**Records for this task**
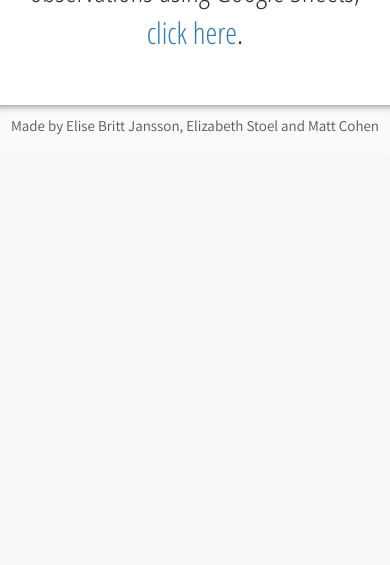
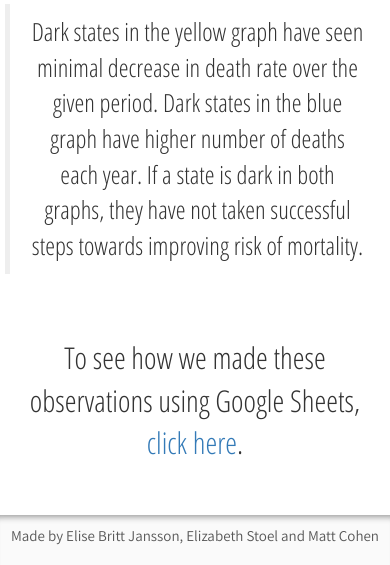
Before and after one commit to elisejansson/SadStats, a Flask app: page /findings in a window 390 px wide. Shown: the part 5188-5753 px from the top of the page. Before the commit the page ends 5323 px from the top, so only its background shows below. Run offline with Flask 2, Linux system fonts and the light colour scheme; some libraries are stand-ins or nearby versions; some web fonts are replaced.

Commit message:
final version

```diff
--- a/static/styles/findings.css
+++ b/static/styles/findings.css
@@ -23,6 +23,8 @@
 .arrow {
     margin-top: 20%;
 }
+
+
 
 #container0 {
     min-width: 310px;
@@ -62,10 +64,3 @@
     font-family: 'Open Sans Condensed', sans-serif;
     text-align: center;
 }
-
-
-.maps-row {
-    width: 100%;
-    height: auto;
-    margin: 0 auto;
-}
--- a/templates/findings.html
+++ b/templates/findings.html
@@ -78,13 +78,27 @@
 
       <!-- VISUALISATION 4: Maps -->
       <div class="row maps-row">
+        <div class="col-sm-6 ">
+          <p class="primary">AADR by US State</p>
           <iframe width="100%" height="371" seamless frameborder="0" scrolling="no"
           src="https://docs.google.com/spreadsheets/d/1i-grp4OxG4k2Y4o-ZCicXGTXqDsujLGsz1T5w2ydWJM/pubchart?oid=1313335311&amp;format=interactive"></iframe>
+        </div>
+        <div class="col-sm-6 ">
+          <p class="primary">Percentage Decrease in AADR</p>
           <iframe width="100%" height="371" seamless frameborder="0" scrolling="no"
           src="https://docs.google.com/spreadsheets/d/1i-grp4OxG4k2Y4o-ZCicXGTXqDsujLGsz1T5w2ydWJM/pubchart?oid=6471976&amp;format=interactive"></iframe>
         </div>
+      </div>
+      <div class="row">
+        <blockquote class="secondary">Dark states in the yellow graph have seen minimal
+        decrease in death rate over the given period. Dark states in the blue
+        graph have higher number of deaths each year. If a state is dark in both graphs, they have
+        not taken successful steps towards improving risk of mortality.
+      </blockquote>
+      </div>
 
       </br></br>
+
       <div class="sub-heading">
         <p>To see how we made these observations using Google Sheets, <a href="https://docs.google.com/spreadsheets/d/1i-grp4OxG4k2Y4o-ZCicXGTXqDsujLGsz1T5w2ydWJM/edit?usp=sharing">click here</a>.</p>
       </div>
```
Also changed, not shown: 1 other file. Lines whose indentation alone changed are shown as unchanged.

**Exercise instructions**
Looking at the records above, how many lines have the word "blockquote" in them? State the number only.

**Written answer**
2